An Ode To My Father For Making Me Get That Job
Updated: Apr 16, 2018
Through my first two years of highschool, I knew one thing was non-negotiable: I would have to get a job when I turned 16.
Along with participating in theatre and choir, I was a tri-sport athlete. Virtually every second of my life was jam-packed with “stuff.” I tried to use that as my reasoning why I couldn’t handle a job, but my father didn’t buy it. Work was extremely important to my dad, and he was insistent that my siblings and I learn the value of hard work early on. He told me I would thank him later.
So, after my 16th birthday, I landed a job at a sub shop in town. They were willing to work with my busy schedule and wanted me to start immediately.
I hated the job.
I dreaded going to work. It was greasy, dirty, oily, messy and frustrating. I got home every school night no earlier than 11 p.m., drenched in oil and grease, smelling like meaty sandwiches.
At the time, I couldn’t stand going to work. I remember wishing that my parents would just “let me be a teenager” and not have a job. But looking back, it was the best thing I ever did.

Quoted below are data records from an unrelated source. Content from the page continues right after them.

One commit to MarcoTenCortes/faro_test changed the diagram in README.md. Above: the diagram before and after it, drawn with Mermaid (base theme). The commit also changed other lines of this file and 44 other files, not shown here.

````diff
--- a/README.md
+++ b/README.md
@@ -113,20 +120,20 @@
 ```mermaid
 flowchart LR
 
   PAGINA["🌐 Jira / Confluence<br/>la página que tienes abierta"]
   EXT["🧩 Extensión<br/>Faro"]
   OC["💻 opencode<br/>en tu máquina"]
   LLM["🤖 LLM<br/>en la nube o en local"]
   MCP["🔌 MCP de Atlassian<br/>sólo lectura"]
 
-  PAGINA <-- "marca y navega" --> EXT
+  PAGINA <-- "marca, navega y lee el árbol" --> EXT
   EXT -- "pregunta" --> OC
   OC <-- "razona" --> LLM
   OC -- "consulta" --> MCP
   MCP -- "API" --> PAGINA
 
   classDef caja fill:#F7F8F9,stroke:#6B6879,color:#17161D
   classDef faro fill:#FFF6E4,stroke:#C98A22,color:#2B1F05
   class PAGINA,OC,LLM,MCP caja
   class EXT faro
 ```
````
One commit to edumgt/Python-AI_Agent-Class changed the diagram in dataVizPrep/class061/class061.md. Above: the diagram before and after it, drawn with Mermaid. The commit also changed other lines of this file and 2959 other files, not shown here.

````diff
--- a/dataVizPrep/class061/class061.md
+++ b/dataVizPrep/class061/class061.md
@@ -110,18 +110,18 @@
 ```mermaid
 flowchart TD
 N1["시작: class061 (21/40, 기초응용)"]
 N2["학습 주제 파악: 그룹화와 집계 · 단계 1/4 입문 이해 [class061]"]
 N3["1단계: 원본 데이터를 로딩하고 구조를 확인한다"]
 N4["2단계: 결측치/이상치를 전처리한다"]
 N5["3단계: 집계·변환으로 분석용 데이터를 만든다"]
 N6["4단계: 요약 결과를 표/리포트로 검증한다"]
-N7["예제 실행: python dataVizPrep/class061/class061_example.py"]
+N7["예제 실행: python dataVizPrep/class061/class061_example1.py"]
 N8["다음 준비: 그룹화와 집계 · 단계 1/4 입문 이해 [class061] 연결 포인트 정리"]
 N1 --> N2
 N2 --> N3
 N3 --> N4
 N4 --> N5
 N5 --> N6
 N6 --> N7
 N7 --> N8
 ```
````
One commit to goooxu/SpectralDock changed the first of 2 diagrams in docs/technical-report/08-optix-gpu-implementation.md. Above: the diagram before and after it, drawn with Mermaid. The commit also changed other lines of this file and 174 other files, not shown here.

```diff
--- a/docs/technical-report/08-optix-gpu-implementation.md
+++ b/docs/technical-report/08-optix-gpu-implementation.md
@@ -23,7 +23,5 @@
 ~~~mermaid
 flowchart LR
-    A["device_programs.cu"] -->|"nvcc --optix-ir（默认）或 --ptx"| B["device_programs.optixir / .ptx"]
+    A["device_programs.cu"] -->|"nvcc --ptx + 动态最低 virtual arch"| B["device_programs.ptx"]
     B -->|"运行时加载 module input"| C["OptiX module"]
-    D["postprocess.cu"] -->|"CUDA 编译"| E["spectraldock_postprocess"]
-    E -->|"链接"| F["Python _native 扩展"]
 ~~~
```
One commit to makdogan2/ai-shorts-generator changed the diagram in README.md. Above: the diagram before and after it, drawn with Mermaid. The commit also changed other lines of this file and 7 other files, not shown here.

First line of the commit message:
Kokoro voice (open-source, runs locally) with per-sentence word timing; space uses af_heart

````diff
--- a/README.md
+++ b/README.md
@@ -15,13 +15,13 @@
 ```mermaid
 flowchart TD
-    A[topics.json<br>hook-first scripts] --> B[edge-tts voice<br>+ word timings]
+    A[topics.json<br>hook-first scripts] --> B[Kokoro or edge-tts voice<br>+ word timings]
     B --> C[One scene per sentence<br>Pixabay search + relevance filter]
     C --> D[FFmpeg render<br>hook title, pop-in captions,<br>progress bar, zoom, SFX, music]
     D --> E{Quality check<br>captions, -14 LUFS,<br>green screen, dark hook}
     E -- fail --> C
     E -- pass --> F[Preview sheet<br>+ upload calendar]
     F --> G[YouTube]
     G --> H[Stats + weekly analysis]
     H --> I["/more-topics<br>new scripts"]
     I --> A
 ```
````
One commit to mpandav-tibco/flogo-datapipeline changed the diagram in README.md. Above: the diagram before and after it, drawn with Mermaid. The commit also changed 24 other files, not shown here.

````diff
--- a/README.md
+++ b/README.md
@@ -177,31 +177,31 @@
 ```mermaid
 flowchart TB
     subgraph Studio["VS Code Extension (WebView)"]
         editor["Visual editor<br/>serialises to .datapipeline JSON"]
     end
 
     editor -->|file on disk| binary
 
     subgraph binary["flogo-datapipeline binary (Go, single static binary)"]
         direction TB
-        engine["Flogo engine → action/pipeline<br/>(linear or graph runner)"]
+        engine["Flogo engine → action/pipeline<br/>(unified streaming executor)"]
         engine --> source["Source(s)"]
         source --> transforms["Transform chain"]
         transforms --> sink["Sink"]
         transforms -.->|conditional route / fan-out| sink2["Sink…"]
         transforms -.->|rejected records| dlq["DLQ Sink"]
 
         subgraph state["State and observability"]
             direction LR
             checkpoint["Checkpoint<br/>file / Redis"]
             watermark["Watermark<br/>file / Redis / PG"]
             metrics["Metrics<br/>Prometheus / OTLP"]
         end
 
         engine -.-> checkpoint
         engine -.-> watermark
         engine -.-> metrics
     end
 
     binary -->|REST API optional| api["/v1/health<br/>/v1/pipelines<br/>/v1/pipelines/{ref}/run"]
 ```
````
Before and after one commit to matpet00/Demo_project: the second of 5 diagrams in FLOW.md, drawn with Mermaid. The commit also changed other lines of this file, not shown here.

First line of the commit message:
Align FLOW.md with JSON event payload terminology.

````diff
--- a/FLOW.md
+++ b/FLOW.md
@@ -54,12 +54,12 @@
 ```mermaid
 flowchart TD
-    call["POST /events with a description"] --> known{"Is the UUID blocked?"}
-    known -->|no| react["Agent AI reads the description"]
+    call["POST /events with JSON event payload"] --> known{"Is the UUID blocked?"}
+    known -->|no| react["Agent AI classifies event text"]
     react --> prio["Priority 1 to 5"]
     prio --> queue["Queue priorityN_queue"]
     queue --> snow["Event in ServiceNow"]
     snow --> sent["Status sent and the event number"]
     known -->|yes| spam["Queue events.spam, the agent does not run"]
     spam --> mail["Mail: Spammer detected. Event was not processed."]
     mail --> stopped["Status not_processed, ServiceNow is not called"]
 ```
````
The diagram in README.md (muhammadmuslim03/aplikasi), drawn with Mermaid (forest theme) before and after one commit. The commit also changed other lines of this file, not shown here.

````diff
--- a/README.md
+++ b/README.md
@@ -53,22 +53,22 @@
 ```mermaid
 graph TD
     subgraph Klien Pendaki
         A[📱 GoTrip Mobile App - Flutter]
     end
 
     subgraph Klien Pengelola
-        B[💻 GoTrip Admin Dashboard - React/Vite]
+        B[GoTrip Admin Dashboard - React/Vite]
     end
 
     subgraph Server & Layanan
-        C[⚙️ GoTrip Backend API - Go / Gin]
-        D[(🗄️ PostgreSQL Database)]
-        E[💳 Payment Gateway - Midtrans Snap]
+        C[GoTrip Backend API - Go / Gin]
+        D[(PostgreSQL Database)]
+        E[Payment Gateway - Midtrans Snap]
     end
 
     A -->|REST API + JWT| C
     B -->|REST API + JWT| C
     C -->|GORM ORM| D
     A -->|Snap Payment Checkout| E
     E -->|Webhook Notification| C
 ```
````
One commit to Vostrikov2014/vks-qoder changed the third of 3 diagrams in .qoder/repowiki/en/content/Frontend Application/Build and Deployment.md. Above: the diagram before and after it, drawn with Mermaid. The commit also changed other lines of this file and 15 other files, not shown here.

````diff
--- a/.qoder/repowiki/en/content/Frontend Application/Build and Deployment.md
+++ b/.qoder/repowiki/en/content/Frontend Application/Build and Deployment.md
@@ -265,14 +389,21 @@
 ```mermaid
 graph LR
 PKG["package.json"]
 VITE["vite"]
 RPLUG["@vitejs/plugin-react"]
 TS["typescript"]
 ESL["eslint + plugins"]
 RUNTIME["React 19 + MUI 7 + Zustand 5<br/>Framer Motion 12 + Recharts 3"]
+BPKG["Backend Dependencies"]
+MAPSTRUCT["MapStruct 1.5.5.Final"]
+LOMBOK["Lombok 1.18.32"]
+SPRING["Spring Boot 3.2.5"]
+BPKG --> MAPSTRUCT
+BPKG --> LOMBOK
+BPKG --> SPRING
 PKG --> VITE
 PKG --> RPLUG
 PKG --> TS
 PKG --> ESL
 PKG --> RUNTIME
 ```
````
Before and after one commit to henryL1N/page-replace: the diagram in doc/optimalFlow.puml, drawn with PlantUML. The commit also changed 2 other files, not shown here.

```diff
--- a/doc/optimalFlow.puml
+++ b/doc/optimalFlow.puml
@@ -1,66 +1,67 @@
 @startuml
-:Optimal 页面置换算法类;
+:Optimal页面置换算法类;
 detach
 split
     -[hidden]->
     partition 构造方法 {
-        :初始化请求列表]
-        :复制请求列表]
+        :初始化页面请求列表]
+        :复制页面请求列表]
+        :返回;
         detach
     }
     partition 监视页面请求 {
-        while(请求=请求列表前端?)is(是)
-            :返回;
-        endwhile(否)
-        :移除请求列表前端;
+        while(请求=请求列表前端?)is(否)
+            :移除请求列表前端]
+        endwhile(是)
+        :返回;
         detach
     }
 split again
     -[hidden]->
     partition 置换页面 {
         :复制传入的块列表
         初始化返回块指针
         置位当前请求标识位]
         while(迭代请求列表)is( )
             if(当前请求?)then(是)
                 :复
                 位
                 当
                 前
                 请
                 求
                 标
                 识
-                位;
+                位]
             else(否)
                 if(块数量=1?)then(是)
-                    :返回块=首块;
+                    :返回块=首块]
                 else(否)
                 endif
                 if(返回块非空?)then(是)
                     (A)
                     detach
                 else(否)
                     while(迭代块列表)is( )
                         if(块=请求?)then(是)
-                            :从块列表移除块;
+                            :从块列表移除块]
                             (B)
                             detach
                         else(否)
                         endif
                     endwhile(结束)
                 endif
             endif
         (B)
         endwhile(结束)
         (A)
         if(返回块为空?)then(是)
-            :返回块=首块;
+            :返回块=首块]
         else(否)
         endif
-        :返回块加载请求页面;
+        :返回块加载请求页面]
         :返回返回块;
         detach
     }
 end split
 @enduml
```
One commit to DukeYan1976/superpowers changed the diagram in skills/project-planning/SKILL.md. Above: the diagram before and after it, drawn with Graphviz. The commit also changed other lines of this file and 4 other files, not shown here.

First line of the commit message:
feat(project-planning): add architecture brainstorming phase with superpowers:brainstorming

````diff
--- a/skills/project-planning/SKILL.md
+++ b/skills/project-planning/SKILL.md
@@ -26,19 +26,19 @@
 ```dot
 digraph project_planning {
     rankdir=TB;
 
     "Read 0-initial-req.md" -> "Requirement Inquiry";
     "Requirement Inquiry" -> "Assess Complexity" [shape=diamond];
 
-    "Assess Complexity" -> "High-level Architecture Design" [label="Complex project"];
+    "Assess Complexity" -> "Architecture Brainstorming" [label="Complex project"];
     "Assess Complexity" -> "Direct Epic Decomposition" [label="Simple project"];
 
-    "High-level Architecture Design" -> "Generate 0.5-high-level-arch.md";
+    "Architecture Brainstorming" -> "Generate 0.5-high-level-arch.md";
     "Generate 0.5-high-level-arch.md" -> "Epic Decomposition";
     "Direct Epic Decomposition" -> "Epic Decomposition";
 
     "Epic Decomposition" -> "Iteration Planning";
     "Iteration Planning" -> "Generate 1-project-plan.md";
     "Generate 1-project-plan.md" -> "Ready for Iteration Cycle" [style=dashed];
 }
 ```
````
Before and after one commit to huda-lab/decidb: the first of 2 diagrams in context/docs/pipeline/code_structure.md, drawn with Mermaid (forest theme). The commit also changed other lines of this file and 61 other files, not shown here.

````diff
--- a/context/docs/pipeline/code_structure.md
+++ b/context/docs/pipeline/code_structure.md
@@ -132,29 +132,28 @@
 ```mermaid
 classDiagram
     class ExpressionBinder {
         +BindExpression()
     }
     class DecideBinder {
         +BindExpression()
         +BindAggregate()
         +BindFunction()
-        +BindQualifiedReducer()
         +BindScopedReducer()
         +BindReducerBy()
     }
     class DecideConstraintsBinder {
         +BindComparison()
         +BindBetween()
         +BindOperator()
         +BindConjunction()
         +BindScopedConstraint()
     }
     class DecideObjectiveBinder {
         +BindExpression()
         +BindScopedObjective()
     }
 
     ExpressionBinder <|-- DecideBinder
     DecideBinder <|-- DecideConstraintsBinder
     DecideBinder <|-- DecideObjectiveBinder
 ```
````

It taught me countless lessons about life, relationships, time management and hard work. It taught me that sometimes you have to do things you don’t want to do. It taught me about how much goes into running a business. It taught me about humility, long nights and being a good coworker. It taught me about failure and success, and having to make decisions based on my priorities. I’m eternally grateful for that first job.
Now that I’m about to graduate college, getting my first “real” job is on my mind every single day. I’m constantly networking with people, tweaking my portfolio and applying for different positions. Most of my peers are in the same boat as me, so “getting a job” is a common topic of conversation.
Through these conversations, a mindset I’ve noticed is, “I don’t want to start in an entry-level role. I have a degree. I should start higher than that.”
Maybe it’s because I was raised to work hard and earn my stripes, but I can’t stand when I hear people talking that way. Of course, a college degree is extremely valuable, and when job searching, you should know your worth and stick up for yourself if you feel that you’re being undervalued. I fully agree with and understand that. What I don’t understand is entitlement and refusal to “work your way up.”
Sometimes, you have to start in a job you don’t absolutely adore. You may have a role that’s “lower” than what you always imagined for yourself. But, I would argue that every job you have in your life is character-building. It doesn’t matter if you’re 16 or 26. With each role, you learn new things about teamwork, people, yourself, how to behave when things go wrong and how to celebrate when things go right. You learn how to interact with others, how to challenge yourself and how to be a part of something bigger.
I think it’s important to remember these things as graduation approaches. Every job you have helps build and guide you to become the best version of yourself. Confidence and modesty are both equally important and should be balanced as best as possible. If you work hard, treat others well and do your best, great opportunities will arise when the time is right.
I will forever be grateful to my father for making me get that first job because it taught me many invaluable lessons.
Go ahead, Dad, say it:
You told me so.